Yesterday, in Oliver v. Hofmeister, the Oklahoma Supreme Court unanimously upheld the Lindsey Nicole Henry Scholarship, a school choice program that provides scholarship vouchers to students with disabilities. The scholarship program helps parents send their child to a private school that is better-suited than public schools to meet the needs of disabled children. Fifty-one schools and 377 students participated in this scholarship program in the 2014-15 school year.
The plaintiffs, taxpayers living in Oklahoma, challenged the scholarship program by alleging that it violated its state constitution. They alleged that Article II, Section 5 of Oklahoma’s Constitution bans public money from being spent at sectarian institutions. Article II, Section 5 is a Blaine Amendment. I have previously posted about Blaine Amendments, which are state constitutional provisions adopted in the 19th Century to discriminate against Catholics. An Oklahoma trial court partially agreed with the plaintiffs, and held that money from the scholarship program could only be used at non-religious schools; no scholarship could be used at a religious institution.
The Oklahoma Supreme Court reversed and held that the entire program was constitutional: scholarship money can be spent at both religious and non-religious schools. The court explained that the scholarship program “is completely neutral with regard to religion.” Any scholarship that is used at a religious school is “the sole result of the parent’s independent decision completely free from state influence.” It further explained that schools receiving voucher funds are approved by meeting non-religious educational standards. According to the Court, the program’s religiously-neutral standards show that the state did not violate Article II, Section 5.

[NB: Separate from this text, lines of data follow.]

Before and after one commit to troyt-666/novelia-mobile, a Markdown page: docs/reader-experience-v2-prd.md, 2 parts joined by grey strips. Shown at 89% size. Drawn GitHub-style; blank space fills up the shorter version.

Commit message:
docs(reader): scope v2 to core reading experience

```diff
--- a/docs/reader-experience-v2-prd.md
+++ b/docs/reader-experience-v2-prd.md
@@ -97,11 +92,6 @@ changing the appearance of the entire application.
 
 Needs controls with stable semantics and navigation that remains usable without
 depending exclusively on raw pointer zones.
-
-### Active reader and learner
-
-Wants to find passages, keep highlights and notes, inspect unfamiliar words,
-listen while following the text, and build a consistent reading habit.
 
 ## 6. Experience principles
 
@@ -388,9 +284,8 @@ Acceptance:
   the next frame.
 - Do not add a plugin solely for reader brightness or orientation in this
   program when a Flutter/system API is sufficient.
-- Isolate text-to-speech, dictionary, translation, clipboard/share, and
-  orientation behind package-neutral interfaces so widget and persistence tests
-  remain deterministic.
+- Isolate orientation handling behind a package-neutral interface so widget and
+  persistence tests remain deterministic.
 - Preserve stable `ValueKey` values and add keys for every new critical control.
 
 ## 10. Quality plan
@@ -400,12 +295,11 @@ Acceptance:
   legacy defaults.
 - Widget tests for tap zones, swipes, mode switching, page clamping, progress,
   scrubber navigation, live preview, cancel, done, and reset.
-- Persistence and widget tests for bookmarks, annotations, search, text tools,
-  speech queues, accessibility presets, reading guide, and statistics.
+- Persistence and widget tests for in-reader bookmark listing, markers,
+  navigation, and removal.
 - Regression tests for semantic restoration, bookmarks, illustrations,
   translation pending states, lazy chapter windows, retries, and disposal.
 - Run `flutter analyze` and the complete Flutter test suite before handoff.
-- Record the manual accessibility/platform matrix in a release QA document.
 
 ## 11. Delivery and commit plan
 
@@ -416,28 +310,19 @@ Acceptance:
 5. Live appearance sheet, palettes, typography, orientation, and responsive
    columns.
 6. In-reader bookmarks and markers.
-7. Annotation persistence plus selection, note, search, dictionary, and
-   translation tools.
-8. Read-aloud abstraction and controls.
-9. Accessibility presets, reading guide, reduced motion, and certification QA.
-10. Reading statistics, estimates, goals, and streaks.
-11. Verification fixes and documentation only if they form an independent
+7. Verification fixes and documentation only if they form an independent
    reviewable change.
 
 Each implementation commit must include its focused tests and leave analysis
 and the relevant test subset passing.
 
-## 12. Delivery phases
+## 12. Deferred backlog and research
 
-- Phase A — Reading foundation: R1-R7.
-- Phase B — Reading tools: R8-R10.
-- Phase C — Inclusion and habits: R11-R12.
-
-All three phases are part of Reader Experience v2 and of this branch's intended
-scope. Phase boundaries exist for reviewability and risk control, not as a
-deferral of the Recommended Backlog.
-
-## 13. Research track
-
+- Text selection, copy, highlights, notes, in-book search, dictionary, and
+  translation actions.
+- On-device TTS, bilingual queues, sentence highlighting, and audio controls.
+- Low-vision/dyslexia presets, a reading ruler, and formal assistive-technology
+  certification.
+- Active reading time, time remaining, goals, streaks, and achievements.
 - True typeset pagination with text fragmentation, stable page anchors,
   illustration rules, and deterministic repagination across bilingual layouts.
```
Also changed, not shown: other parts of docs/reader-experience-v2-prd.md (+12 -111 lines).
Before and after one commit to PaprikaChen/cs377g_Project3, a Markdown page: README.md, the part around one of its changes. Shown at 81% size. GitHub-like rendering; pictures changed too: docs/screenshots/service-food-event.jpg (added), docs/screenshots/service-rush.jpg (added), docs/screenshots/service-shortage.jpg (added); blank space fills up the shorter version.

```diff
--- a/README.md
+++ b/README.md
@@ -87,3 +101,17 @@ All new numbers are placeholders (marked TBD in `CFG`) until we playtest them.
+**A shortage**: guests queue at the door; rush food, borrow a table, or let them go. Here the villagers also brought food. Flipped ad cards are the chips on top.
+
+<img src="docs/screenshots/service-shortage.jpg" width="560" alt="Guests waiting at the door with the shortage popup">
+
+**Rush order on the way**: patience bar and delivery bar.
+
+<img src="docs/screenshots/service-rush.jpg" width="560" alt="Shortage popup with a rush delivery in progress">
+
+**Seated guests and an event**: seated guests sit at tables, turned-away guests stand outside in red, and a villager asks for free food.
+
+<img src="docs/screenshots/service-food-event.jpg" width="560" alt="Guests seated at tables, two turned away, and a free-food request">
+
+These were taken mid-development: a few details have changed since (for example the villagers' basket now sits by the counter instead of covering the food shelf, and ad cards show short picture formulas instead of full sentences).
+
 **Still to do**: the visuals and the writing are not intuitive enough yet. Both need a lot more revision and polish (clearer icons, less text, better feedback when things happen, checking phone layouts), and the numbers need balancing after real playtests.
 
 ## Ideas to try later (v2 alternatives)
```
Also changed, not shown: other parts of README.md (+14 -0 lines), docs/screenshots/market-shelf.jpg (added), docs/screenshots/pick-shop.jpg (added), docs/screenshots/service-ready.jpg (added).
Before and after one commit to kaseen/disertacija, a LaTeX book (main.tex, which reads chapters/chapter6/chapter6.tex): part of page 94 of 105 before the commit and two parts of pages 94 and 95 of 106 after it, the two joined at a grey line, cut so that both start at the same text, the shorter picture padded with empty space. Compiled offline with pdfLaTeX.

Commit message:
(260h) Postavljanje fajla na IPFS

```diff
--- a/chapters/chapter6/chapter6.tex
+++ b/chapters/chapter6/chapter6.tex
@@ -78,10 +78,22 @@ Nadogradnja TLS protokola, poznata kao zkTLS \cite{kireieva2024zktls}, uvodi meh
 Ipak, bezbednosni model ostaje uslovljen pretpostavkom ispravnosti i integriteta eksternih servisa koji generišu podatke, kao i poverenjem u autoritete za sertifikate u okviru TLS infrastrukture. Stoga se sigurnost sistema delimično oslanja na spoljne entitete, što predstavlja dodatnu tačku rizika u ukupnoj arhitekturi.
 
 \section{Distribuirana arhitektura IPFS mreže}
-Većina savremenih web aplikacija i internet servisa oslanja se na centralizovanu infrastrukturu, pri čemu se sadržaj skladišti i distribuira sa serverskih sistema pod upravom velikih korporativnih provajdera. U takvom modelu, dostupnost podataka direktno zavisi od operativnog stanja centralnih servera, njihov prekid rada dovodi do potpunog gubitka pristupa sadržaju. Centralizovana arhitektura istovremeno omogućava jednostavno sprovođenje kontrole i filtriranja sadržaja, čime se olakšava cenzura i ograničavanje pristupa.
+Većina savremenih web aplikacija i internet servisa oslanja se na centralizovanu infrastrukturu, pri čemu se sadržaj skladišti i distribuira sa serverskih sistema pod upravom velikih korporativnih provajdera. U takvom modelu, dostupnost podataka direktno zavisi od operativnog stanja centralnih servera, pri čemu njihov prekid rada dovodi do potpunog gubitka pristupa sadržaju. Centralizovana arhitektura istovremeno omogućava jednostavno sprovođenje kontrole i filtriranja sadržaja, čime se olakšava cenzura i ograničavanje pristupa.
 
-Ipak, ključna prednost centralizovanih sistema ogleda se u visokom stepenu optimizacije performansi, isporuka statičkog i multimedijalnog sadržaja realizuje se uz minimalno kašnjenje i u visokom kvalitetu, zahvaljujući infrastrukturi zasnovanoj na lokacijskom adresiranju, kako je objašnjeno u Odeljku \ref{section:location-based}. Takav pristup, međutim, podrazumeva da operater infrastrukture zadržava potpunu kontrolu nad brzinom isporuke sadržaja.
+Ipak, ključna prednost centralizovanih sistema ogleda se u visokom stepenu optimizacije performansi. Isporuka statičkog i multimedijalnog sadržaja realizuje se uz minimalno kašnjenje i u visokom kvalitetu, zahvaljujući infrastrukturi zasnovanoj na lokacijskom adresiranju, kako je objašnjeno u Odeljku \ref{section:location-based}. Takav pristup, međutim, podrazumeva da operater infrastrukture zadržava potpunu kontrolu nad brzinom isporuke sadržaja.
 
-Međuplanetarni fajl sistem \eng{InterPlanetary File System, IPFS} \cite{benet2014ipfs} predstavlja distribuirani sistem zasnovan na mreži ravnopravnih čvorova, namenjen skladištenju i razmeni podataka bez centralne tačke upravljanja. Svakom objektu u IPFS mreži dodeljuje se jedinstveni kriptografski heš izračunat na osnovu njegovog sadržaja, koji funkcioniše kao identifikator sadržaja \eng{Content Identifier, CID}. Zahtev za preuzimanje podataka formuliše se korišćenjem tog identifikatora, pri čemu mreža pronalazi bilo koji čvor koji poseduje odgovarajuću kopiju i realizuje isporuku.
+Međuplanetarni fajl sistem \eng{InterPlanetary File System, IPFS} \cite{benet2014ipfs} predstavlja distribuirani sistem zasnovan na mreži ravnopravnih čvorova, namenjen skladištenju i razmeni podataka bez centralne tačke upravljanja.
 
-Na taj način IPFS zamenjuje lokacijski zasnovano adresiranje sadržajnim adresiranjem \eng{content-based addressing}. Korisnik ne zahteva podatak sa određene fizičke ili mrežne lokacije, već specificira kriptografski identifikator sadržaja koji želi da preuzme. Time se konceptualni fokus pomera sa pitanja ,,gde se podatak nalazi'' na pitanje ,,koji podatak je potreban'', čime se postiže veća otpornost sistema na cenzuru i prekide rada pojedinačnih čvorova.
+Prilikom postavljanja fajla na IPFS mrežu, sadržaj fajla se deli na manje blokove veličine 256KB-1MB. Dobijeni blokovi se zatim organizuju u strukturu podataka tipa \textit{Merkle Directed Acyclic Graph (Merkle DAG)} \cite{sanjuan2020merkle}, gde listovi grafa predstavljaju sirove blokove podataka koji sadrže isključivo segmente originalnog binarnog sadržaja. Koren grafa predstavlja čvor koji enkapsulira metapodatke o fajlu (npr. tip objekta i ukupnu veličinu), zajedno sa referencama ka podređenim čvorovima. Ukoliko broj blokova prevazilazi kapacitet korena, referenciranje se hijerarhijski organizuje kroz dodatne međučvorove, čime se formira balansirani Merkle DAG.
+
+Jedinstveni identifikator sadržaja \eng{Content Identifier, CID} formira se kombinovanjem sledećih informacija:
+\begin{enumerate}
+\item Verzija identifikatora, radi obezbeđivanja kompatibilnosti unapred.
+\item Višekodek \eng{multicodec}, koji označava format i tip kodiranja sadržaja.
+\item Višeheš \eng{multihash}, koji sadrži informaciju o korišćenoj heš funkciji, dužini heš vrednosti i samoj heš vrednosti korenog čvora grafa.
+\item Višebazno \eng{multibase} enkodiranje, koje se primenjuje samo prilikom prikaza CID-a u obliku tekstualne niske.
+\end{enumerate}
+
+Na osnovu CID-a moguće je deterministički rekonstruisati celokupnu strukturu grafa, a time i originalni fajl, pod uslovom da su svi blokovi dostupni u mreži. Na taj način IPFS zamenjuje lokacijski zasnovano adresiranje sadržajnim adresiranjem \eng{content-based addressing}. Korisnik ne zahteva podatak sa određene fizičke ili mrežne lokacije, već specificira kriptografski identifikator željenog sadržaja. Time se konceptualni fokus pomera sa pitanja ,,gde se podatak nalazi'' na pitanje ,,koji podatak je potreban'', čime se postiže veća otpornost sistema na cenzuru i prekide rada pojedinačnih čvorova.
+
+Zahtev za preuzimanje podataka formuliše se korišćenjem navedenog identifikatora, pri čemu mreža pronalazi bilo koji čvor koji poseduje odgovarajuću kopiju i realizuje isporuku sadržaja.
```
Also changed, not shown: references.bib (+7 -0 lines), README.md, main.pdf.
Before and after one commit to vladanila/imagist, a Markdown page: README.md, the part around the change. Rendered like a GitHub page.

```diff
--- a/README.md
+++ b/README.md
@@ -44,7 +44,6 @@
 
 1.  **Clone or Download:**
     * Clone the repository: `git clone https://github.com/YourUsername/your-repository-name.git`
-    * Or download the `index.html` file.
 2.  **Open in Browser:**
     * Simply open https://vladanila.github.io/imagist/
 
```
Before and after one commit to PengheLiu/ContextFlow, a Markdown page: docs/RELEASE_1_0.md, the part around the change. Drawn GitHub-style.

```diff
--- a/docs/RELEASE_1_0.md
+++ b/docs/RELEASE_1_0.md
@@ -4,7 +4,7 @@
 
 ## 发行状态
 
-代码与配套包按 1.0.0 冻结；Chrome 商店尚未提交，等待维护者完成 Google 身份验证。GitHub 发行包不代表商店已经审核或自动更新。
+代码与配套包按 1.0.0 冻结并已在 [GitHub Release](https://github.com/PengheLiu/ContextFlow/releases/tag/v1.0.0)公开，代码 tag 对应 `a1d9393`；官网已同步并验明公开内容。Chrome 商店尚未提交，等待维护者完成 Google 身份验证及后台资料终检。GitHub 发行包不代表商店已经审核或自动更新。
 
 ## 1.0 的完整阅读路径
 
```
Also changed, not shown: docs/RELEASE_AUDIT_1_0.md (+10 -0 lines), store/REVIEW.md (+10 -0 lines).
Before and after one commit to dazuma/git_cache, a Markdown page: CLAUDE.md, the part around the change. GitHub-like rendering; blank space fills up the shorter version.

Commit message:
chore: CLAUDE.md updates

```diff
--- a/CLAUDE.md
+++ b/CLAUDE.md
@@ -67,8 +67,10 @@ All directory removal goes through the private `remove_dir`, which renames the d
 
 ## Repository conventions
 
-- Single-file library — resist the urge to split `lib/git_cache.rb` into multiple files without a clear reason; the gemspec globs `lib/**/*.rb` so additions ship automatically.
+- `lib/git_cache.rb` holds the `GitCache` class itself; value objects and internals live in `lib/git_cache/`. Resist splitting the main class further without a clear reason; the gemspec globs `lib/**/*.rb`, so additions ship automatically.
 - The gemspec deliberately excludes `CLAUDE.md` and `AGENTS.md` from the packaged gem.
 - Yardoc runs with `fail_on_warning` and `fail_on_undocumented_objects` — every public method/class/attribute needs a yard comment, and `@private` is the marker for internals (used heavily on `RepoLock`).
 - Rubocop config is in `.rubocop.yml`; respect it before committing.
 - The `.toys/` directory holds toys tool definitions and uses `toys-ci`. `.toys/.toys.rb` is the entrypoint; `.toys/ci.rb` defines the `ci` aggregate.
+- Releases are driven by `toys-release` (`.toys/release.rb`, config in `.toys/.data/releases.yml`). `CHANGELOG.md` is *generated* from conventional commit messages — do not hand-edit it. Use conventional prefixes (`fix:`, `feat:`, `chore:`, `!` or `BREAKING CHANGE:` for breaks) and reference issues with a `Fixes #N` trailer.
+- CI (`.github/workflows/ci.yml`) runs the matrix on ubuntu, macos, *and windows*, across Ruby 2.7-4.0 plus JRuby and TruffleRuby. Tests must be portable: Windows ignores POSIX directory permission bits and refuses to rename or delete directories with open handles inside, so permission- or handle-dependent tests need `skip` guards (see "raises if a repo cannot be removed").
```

Oliver is crucial for other potential school choice programs in the Sooner State. Oklahoma is currently considering whether to create a school voucher program for all of its students. Before Oliver was decided, state officials were hesitant to create a new voucher program because they were unsure whether it would violate Oklahoma’s constitution. This case should limit potential legal hurdles if Oklahoma does decide to expand school choice.